"The quantum socket is a wiring method that uses three-dimensional wires based on spring-loaded pins to address individual qubits," said Jeremy Béjanin, a PhD...

Im Focus: Scientists develop a semiconductor nanocomposite material that moves in response to light

In a paper in Scientific Reports, a research team at Worcester Polytechnic Institute describes a novel light-activated phenomenon that could become the basis for applications as diverse as microscopic robotic grippers and more efficient solar cells.

A research team at Worcester Polytechnic Institute (WPI) has developed a revolutionary, light-activated semiconductor nanocomposite material that can be used...

Im Focus: Diamonds aren't forever: Sandia, Harvard team create first quantum computer bridge

By forcefully embedding two silicon atoms in a diamond matrix, Sandia researchers have demonstrated for the first time on a single chip all the components needed to create a quantum bridge to link quantum computers together.

"People have already built small quantum computers," says Sandia researcher Ryan Camacho. "Maybe the first useful one won't be a single giant quantum computer...

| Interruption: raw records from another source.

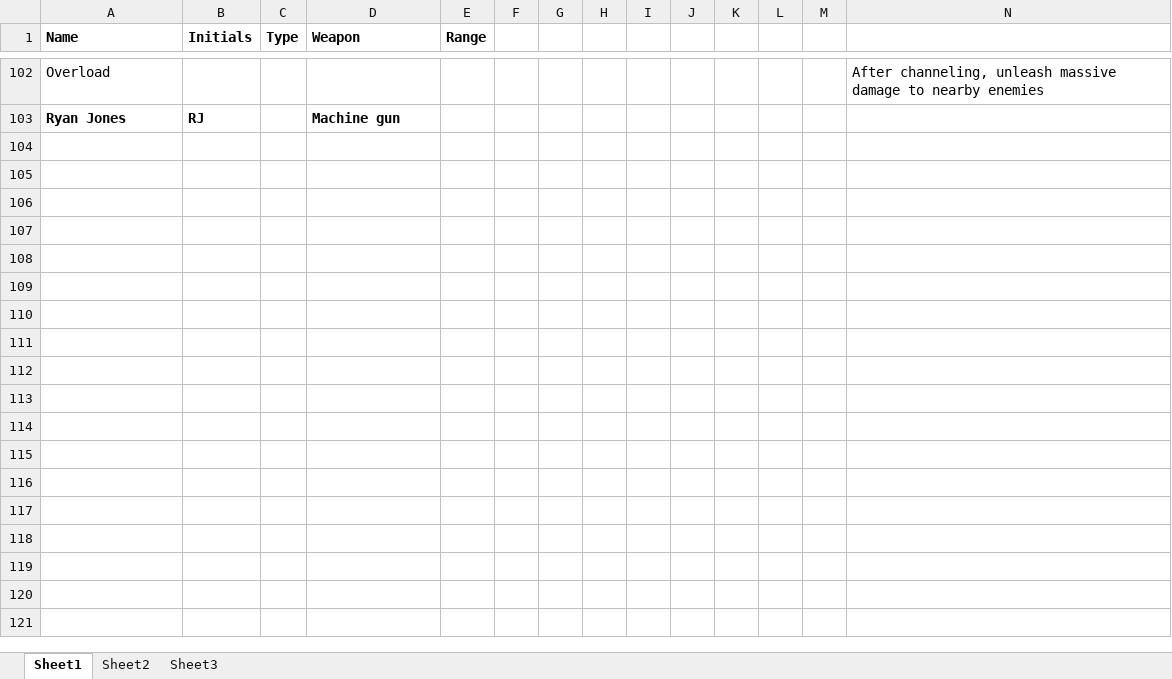
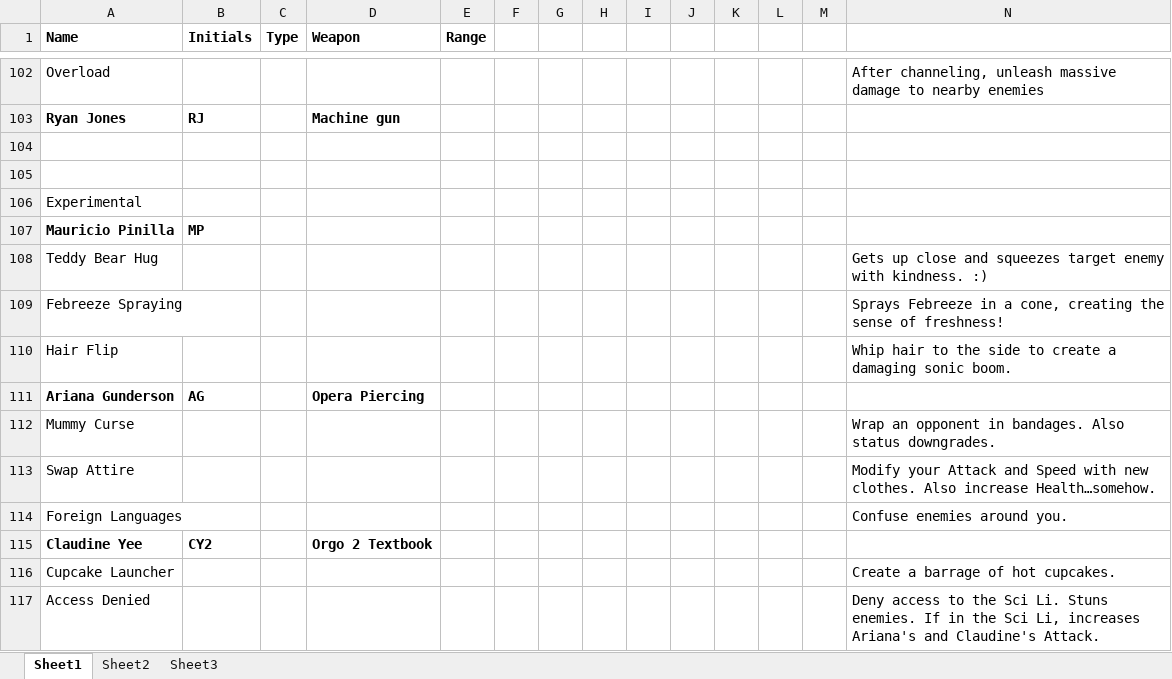
Before and after one commit to Excel/Perkinites-, an Excel workbook: _planning/perkinites.xlsx, sheet Sheet1, drawn as a sheet; only a part is shown, gaps mark what is left out; values as stored, in another font and other column widths than the file's, no borders; rows hold the shown columns only; the diff names each change by its address in the sheet, - before the commit and + after, or states it on an @@ line.

```diff
--- a/_planning/perkinites.xlsx (sheet Sheet1)
+++ b/_planning/perkinites.xlsx (sheet Sheet1)
+row 104: (empty)
+row 105: (empty)
+row 106: Experimental
+row 107: Mauricio Pinilla | MP
+row 108: Teddy Bear Hug |  |  |  |  |  |  |  |  |  |  |  |  | Gets up close and squeezes target enemy with kindness. :)
+row 109: Febreeze Spraying |  |  |  |  |  |  |  |  |  |  |  |  | Sprays Febreeze in a cone, creating the sense of freshness!
+row 110: Hair Flip |  |  |  |  |  |  |  |  |  |  |  |  | Whip hair to the side to create a damaging sonic boom.
+row 111: Ariana Gunderson | AG |  | Opera Piercing
+row 112: Mummy Curse |  |  |  |  |  |  |  |  |  |  |  |  | Wrap an opponent in bandages. Also status downgrades.
+row 113: Swap Attire |  |  |  |  |  |  |  |  |  |  |  |  | Modify your Attack and Speed with new clothes. Also increase Health…somehow.
+row 114: Foreign Languages |  |  |  |  |  |  |  |  |  |  |  |  | Confuse enemies around you.
+row 115: Claudine Yee | CY2 |  | Orgo 2 Textbook
+row 116: Cupcake Launcher |  |  |  |  |  |  |  |  |  |  |  |  | Create a barrage of hot cupcakes.
+row 117: Access Denied |  |  |  |  |  |  |  |  |  |  |  |  | Deny access to the Sci Li. Stuns enemies. If in the Sci Li, increases Ariana's and Claudine's Attack.
```
Also changed, not shown: xml/Abilities.xlsx, 8 other files.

All Focus news of the innovation-report >>>



Event News

#IC2S2: When Social Science meets Computer Science - GESIS will host the IC2S2 conference 2017

14.10.2016 | Event News

Agricultural Trade Developments and Potentials in Central Asia and the South Caucasus

14.10.2016 | Event News

World Health Summit – Day Three: A Call to Action

12.10.2016 | Event News

Latest News

3-D-printed structures shrink when heated

26.10.2016 | Materials Sciences

Indian roadside refuse fires produce toxic rainbow

26.10.2016 | Health and Medicine

First results of NSTX-U research operations

26.10.2016 | Physics and Astronomy

More VideoLinks >>>